“I think there’s a lot of appropriation going back and forth, the weave . . . the weave doesn’t look like this,” Goldberg said, grabbing her own hair, and then adding “the weave kind of looks like this,” while pointing to the hair of her blonde co host.
“If you are going to talk about appropriating and what’s cool and what’s not, then we are all in deep doo-doo because we are doing it to each other constantly. Everybody is appropriating. Japanese are appropriating. Black folks are appropriating. Spanish people appropriate. We are appropriating each other. It’s not just a black thing.”
In an article for Jet Magazine, Zainib Karim stated that although “to the naked eye, Goldberg’s words might hold some truth,” “what she is speaking of is not cultural appropriation; it’s assimilation.”

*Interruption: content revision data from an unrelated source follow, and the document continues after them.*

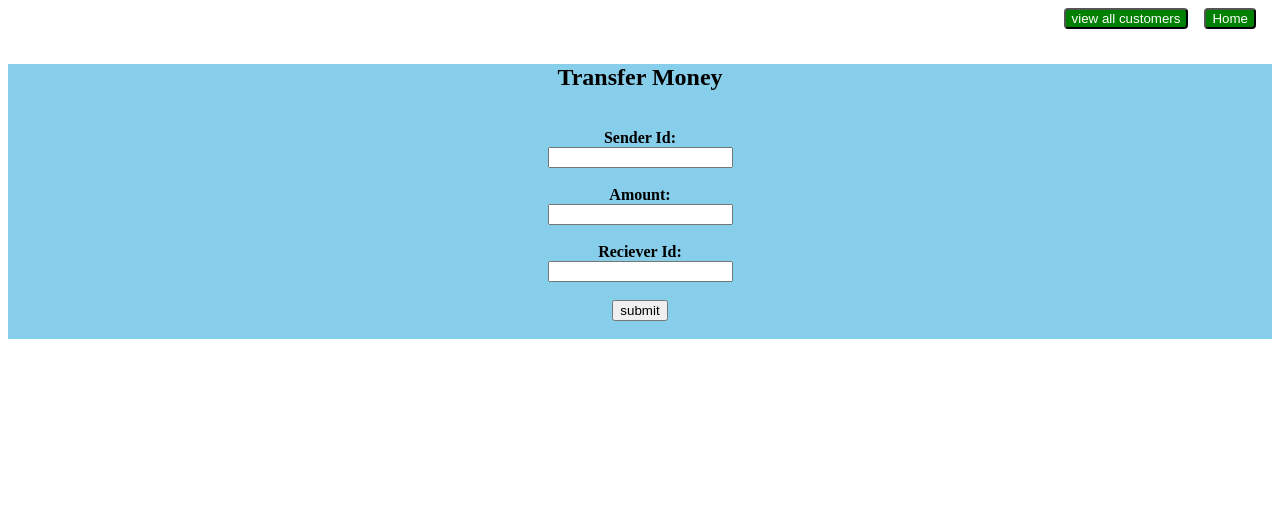
Repository: BarnalaManognaram/sparxintern
Page: sparx_internship/sparx/src/main/webapp/transfer.html
These files come from the project's save history. The page is drawn as it stood at one moment and after the next save; the edit follows.
The browser window is 1280 px wide. The pictures show the whole page.

Above is the page before, as saved 2021-09-19 16:31:53.

After the next save:
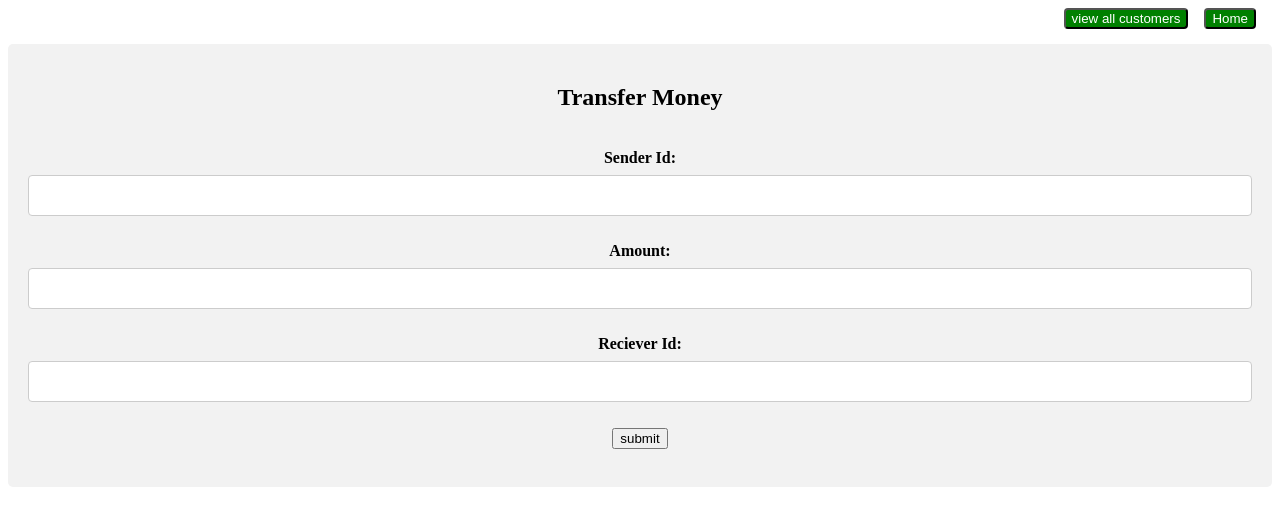
Saved 90 s later.
--- a/sparx_internship/sparx/src/main/webapp/transfer.html
+++ b/sparx_internship/sparx/src/main/webapp/transfer.html
@@ -19,7 +19,35 @@
   </center>
 </body>
 <style>
-.back{
-	background-color:skyblue;
-}</style>
+input[type=text], select {
+  width: 100%;
+  padding: 12px 20px;
+  margin: 8px 0;
+  display: inline-block;
+  border: 1px solid #ccc;
+  border-radius: 4px;
+  box-sizing: border-box;
+}
+
+input[type=submit] {
+  width: 100%;
+  background-color: #4CAF50;
+  color: white;
+  padding: 14px 20px;
+  margin: 8px 0;
+  border: none;
+  border-radius: 4px;
+  cursor: pointer;
+}
+
+input[type=submit]:hover {
+  background-color: #45a049;
+}
+
+div {
+  border-radius: 5px;
+  background-color: #f2f2f2;
+  padding: 20px;
+}
+</style>
 </html>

“Assimilation is the sister-wife that sprung from white supremacist standards of beauty, living, and social practices,” he writes.
Appropriation is, as another View co host, Sunny Hostin, put it: When “a dominant group in society exploits the culture of a less privileged group without understanding that group’s experience.”
Basically, Goldberg didn’t understand that just because someone uses something from another culture, it doesn’t necessarily mean that that person is engaging in “cultural appropriation.”
#related#But is this misunderstanding really that surprising?
After all, it does seem that, particularly in social justice circles and on college campuses, any use of something from another culture – regardless of the circumstances or intent — is fair game for being called out as “cultural appropriation.” Everything from yoga to toe rings to sumo-wrestling fat suits have earned this label, and perhaps it’s time that more people take a look at actual impacts and definitions before knee-jerk shaming others.